The earliest double live album I could track down in the rock sphere was by the redoubtable Grateful Dead. Known for their long meandering shows filled with long meandering pieces, it is unsurprising that they needed four sides of vinyl to capture something of their concert presence. Released in November 1969, Live Dead is a brilliant head-trip of an album that single-handedly invented psychedelic stoner rock.
The Doors 2LP set Absolutely Live came out in July the following year while The Allman Brothers – another band well acquainted with the extended instrumental jam – released the high-energy double At Fillmore East in July 1971. All of these albums are worthy of enthusiastic reviews but we cannot linger in double-album land.
As well as Live Dead and The Beatles impromptu performance on the rooftop of Abbey Road, another significant concert event of 1969 was the Woodstock Music and Art Fair, held over three August days in upstate New York and captured for posterity on film and magnetic tape. The album of the music was released in May 1970 and included a couple of songs by many of the performers. The first ever rock triple live album.
The following year George Harrison was approached by his friend Ravi Shankar about organising a benefit concert for the starving millions of Bangladesh. The plug having been irrevocably pulled on his former band and his own (studio) triple album being last year’s news (All Things Must Pass, November 1970), George said ‘Yes’. The two concert dates gave birth to a triple live album and significant controversy over money. Like the ‘three days of peace and music’ festival, The Concert for Bangladesh contained performances by a number of ‘friends’, most notably Bob Dylan. The roster of players was impressive too, with Eric Clapton, Leon Russell and Billy Preston all prominent.
There have been other ‘in concert’ triples featuring a variety of artists, including Last Days of the Fillmore (June 1972) and Sunbury 1973 – The Great Australian Rock Festival, but who was the first artist with the hubris to release a multi-disc album of just themselves? The answer may surprise.

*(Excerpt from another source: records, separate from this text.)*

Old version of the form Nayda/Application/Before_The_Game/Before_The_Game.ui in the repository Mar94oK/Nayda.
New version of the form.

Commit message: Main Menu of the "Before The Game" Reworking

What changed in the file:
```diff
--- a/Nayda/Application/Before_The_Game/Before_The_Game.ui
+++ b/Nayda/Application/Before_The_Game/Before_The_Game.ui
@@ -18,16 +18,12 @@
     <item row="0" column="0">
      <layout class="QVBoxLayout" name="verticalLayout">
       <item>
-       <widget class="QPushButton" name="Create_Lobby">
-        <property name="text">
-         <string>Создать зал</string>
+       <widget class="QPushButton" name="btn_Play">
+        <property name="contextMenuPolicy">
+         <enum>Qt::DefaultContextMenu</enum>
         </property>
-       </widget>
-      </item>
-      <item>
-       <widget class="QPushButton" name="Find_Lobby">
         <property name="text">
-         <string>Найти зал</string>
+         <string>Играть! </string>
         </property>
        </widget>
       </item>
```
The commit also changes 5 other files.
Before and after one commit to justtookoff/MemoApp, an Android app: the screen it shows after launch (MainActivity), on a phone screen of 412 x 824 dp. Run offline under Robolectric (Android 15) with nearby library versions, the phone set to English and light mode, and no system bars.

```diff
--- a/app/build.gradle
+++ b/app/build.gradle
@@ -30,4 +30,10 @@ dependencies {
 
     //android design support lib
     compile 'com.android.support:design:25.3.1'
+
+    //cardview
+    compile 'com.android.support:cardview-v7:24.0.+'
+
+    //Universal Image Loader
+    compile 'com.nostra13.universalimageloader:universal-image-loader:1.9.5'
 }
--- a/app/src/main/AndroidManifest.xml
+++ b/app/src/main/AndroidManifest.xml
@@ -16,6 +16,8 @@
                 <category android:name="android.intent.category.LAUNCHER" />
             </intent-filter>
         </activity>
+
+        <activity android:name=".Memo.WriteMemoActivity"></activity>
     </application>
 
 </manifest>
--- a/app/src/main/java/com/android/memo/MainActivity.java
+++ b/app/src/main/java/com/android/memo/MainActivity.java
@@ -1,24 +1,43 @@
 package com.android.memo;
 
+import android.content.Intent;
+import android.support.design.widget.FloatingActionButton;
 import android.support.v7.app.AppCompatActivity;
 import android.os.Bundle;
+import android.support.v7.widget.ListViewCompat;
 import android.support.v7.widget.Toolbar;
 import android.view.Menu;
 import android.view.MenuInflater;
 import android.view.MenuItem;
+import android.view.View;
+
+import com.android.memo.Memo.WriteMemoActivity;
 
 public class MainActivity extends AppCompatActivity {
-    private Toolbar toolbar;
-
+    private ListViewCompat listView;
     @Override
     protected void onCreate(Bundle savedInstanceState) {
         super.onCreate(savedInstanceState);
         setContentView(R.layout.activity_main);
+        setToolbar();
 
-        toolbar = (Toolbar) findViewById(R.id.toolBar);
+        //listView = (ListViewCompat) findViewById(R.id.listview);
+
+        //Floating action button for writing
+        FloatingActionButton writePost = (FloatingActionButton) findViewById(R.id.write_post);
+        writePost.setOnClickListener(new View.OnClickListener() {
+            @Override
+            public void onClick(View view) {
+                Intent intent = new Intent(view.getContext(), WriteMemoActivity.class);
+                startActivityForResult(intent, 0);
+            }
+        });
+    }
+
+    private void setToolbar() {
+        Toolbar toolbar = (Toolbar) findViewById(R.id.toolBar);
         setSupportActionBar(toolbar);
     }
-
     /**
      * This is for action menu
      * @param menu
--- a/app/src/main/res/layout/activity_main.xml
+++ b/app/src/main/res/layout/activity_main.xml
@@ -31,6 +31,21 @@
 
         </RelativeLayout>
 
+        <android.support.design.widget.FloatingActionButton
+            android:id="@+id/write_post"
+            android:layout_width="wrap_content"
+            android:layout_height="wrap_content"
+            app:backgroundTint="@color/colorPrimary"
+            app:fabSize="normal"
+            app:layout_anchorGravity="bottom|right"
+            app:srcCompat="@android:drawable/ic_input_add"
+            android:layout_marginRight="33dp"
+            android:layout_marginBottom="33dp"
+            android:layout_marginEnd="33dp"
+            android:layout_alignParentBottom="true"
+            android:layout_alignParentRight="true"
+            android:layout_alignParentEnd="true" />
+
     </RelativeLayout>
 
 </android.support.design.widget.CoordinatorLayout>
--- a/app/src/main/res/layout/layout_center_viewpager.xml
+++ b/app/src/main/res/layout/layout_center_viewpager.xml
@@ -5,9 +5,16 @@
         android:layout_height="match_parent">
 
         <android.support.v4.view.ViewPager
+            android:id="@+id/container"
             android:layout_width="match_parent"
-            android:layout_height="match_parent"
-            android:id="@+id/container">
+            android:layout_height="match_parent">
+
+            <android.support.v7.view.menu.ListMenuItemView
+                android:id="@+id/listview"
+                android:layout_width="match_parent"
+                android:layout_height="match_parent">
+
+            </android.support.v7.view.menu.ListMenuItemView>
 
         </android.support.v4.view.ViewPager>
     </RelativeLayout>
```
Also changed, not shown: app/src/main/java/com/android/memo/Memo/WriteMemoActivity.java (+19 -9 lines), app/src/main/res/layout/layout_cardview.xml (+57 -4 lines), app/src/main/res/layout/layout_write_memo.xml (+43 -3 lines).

Having produced a prolific three double albums of studio recordings in the years 1969 – 1971, brass-driven progressive jazz-rock pioneers Chicago were touring the latest one in early 1971. Part of the tour was a week of concerts at Manhattan’s prestigious Carnegie Hall which were recorded for posterity. Despite misgivings of both record company – who demanded they take a lowered royalty rate to hedge against the higher production costs – and some band members (James Pankow was unhappy with the recorded sound of the brass), a lavish boxed set came out in October 1971. It contained a booklet, two posters and no less than eight sides of music. Yep, Chicago IV had four records. Let’s count ‘em: a-one and a-two and a-1-2-3-4.
There has been a lot of criticism of this live magnum opus and certainly if you sat down to listen to all eight sides you’d probably be a gibbering mess by the two-and-a-half-hour mark, but overall it is nowhere near as bad as you might imagine. Chicago in their early days were inventive, energetic and versatile and there is much to enjoy here despite the brittle, slightly grating sound production. Whether you’d want the 2005 CD re-issue with a further hour of music is a moot point, but I’d still rather listen to four hours of 1971 Chicago than 14 minutes of Chicago XXXIV or whatever roman numeral they are up to now. (You think I’m joking about that album number? So did I… until I looked it up).
So finally we get to the first triple live album by a single artist. And guess what? The culprit is not surprising at all.
Grateful Dead – Live – Dead [Warner Bros, 1969]
Chicago – Chicago At Carnegie Hall (IV) [Columbia, 1971]
Part II: The Show That Never Ends…
Feedback on the post (in fact, on any post) and the Index most welcome!